#### Listed entries
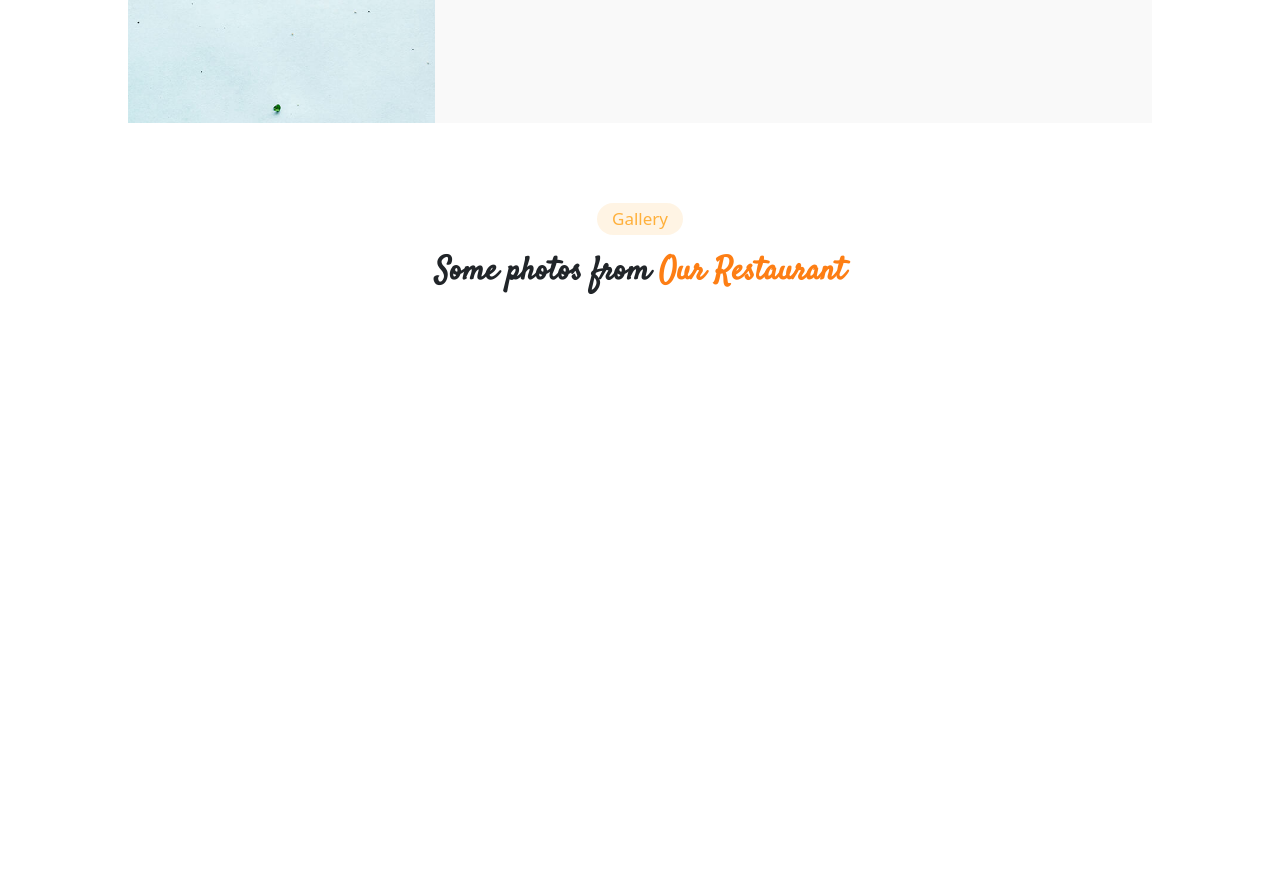
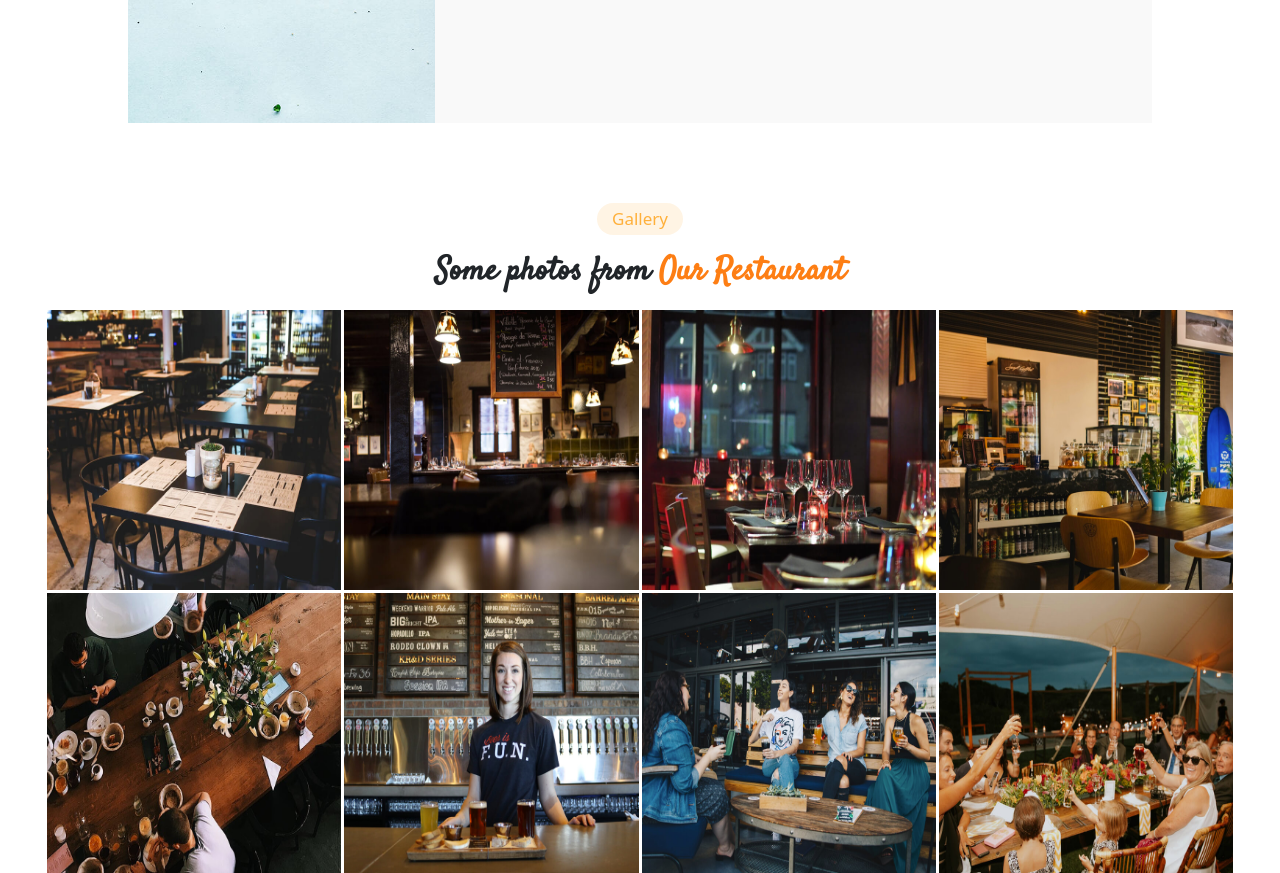
Before and after one commit to Azaalam-Imad/projet-final1, a website: page index.html in a window 1280 px wide. Shown: the part 4938-5811 px from the top of the page. Before the commit the page ends 5238 px from the top, so only its background shows below. Drawn offline with nearby package versions, Linux system fonts and the light colour scheme.

Commit message:
style section7

```diff
--- a/index.html
+++ b/index.html
@@ -691,7 +691,17 @@
     <section class="d-flex flex-column align-items-center">
         <h4>Gallery</h4>
         <h2>Some photos from  <span>Our Restaurant</span></h2>
+       <div class="images">
+        <div class="g-img1"></div>
+        <div class="g-img2"></div>
+        <div class="g-img3"></div>
+        <div class="g-img4"></div>
+        <div class="g-img5"></div>
+        <div class="g-img6"></div>
+        <div class="g-img7"></div>
+        <div class="g-img8"></div>
 
+       </div>
       </section>
 
     <script src="./node_modules/bootstrap/dist/js/bootstrap.bundle.js"></script>
--- a/src/sass/app.sass
+++ b/src/sass/app.sass
@@ -31,3 +31,4 @@ section
 @import ./modules/section/_section4
 @import ./modules/section/_section5
 @import ./modules/section/_section6
+@import ./modules/section/_section7
--- /dev/null
+++ b/src/sass/modules/section/_section7.sass
@@ -0,0 +1,68 @@
+
+    .images
+        display: grid
+        grid-template-columns: repeat(4 , 23vw)
+        grid-template-rows: repeat(2 , 35vh)
+        gap: 3px
+        div
+            width: 100%
+            height: 100%
+        .g-img1
+            background-image: url(../images/gallery/gallery-1.jpg)
+            background-size: 100% 100%
+            transition: 0.5s
+            background-position: center
+
+
+            &:hover
+                background-size: 110% 110%
+                background-position: center
+        .g-img2
+            background-image: url(../images/gallery/gallery-2.jpg)
+            background-size: 100% 100%
+            transition: 0.5s
+            background-position: center
+            &:hover
+                background-size: 110% 110%
+        .g-img3
+            background-image: url(../images/gallery/gallery-3.jpg)
+            background-size: 100% 100%
+            transition: 0.5s
+            background-position: center
+            &:hover
+                background-size: 110% 110%
+        .g-img4
+            background-image: url(../images/gallery/gallery-4.jpg)
+            background-size: 100% 100%
+            transition: 0.5s
+            background-position: center
+            &:hover
+                background-size: 110% 110%
+        .g-img5
+            background-image: url(../images/gallery/gallery-5.jpg)
+            background-size: 100% 100%
+            transition: 0.5s
+            background-position: center
+            &:hover
+                background-size: 110% 110%
+        .g-img6
+            background-image: url(../images/gallery/gallery-6.jpg)
+            background-size: 100% 100%
+            transition: 0.5s
+            background-position: center
+            &:hover
+                background-size: 110% 110%
+        .g-img7
+            background-image: url(../images/gallery/gallery-7.jpg)
+            background-size: 100% 100%
+            transition: 0.5s
+            background-position: center
+            &:hover
+                background-size: 110% 110%
+        .g-img8
+            background-image: url(../images/gallery/gallery-8.jpg)
+            background-size: 100% 100%
+            transition: 0.5s
+            background-position: center
+            &:hover
+                background-size: 110% 110%
```
Also changed, not shown: public/css/app.css, 1 other file.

#### Action item
The lines holding the string "class" in the listing above are what you should copy out.

#### Result of this exercise
     <section class="d-flex flex-column align-items-center">
+       <div class="images">
+        <div class="g-img1"></div>
+        <div class="g-img2"></div>
+        <div class="g-img3"></div>
+        <div class="g-img4"></div>
+        <div class="g-img5"></div>
+        <div class="g-img6"></div>
+        <div class="g-img7"></div>
+        <div class="g-img8"></div>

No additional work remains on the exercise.